What You Need to Know About Comps and How They Affect Your Home’s Value
Comps. They’re the one thing that can cause a seller some tense moments as they work with their real estate agent to come up with a price for their home. ‘Comps’ is actually the shortened version of comparisons. Basically, they’re the prices of homes sold in your area in the past 3-6 months. While the concept of a comp is pretty easy to understand, that doesn’t mean that comps are without nuances.
There are several things you need to keep in mind as you use comps to set the price for your home or, in the case of a buyer, use comps to determine whether a home’s price is fair.
Comps, CMAs, and Why They’re Important
A CMA is a comparative market analysis and is the industry term for comps; a report that lists the sale price of similar homes in your area.
“These reports estimate a property’s value based on properties of similar size, quality, and condition that typically sold within the past three to six months,” said Shawn Kunkler, an agent with Paragon Real Estate Group in San Francisco. “These reports are valuable because they help you understand the current housing market and trends.”
Comps are great when home prices are on the rise or when investors come into your neighborhood and renovate homes, therefore increasing their value. However, they can work against you when the market is starting to tank and banks foreclose on homes in your area or sellers do short sales.
The CMA your agent provides you is the first step to getting a good estimate of the value of your home, but they aren’t the final word; your appraisal is the key.
“The difference between an appraisal and a CMA is that an appraisal is completed by a licensed real estate appraiser while a CMA is created by an agent and is usually less formal.”
Establishing True Value May Not Work With Just Your Neighborhood
If you’re selling your home a few months after a random foreclosure or two show up in your neighborhood, there’s a good chance that limiting your CMA search to your neighborhood may not work because the results could be skewed outside the norm.
In these instances, your agent may have to expand comps to neighborhoods similar to yours but not exactly close to your home.
“Markets are constantly changing, so it is important to work with timely information. Honing in on recent pending or, in particular, sold comps is arguably best practice,” says Lance Marrs of Portland’s Living Room Realty.
Comps Aren’t Always Going to Convince the Buyer
Buyers are a tricky lot. When it comes to comps, there’s a good chance they may not care as much about what similar homes are selling for as they are about how much money they can spend. That’s why it’s important that you try to be realistic about your listing when you’re comparing your home to comps.

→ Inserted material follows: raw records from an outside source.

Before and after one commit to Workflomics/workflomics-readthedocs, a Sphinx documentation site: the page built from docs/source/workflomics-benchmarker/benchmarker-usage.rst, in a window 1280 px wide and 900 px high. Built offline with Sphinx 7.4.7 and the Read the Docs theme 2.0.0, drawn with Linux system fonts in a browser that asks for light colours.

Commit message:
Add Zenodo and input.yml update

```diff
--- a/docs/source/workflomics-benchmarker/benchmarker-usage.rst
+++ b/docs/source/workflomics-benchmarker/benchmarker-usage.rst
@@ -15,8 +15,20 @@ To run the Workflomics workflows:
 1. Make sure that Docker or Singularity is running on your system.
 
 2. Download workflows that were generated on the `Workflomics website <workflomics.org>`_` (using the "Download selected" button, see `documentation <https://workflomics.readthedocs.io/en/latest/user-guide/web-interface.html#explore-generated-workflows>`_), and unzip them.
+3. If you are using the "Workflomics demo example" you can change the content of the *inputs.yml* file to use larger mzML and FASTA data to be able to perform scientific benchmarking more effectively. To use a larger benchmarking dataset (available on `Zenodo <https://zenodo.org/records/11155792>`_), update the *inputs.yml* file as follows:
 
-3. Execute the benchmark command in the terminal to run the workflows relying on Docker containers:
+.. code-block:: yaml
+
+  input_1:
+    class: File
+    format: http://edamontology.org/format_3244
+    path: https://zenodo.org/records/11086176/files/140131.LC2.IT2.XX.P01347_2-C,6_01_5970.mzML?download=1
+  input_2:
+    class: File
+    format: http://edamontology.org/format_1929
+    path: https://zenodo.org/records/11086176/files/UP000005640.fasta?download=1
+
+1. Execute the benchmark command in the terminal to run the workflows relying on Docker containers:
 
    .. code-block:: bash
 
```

“You cannot just look at properties nearby that have recently sold and feel you have a good understanding about the market in which you’re selling the home,” says Jacque Fairbourn, a PR rep with flipping site DoHardMoney.
“Remember, buyers are looking to pay as little as possible for the home they want and will not be looking at the comps through the same lens as you.”
A good selling agent can work with you to figure out how to handle the sale you want to get from your home, the market around your home, and the price that buyers are willing to pay.
Comps Are an Entirely Different Thing When the Market is Hot
When the market is cool and buyers have the advantage, you may find yourself in a position where neighborhood comps can’t carry your home’s price; buyers will underbid to no end because they know the market is working in their favor.
However, the opposite is true. When the market is hot, comp prices may not be able to catch up with demand. In other words, what comparable homes were selling for three to six months before yours goes on the market may not account for increased buyer demand.
“One of the things that I try to clarify for buyers early on is that listing price is just a number – especially in hyper-competitive markets like Boston currently, a property is worth what someone is willing to pay for it,” says Kate Ziegler, a Realtor at Boston’s Arborview Realty.
She also notes that, if your house is somewhat of a neighborhood unicorn because it’s bigger, newer, or just better than other recently sold homes, you may find yourself wanting to raise the price, especially if recent listings sold at prices that resulted from bidding wars.
“To get a sense of this type of demand, ask your agent to calculate the average percentage over (or under) asking similar properties have closed recently,” she said. “Be wary of going too far above what the comps bear out, lest you face an issue with appraisal.”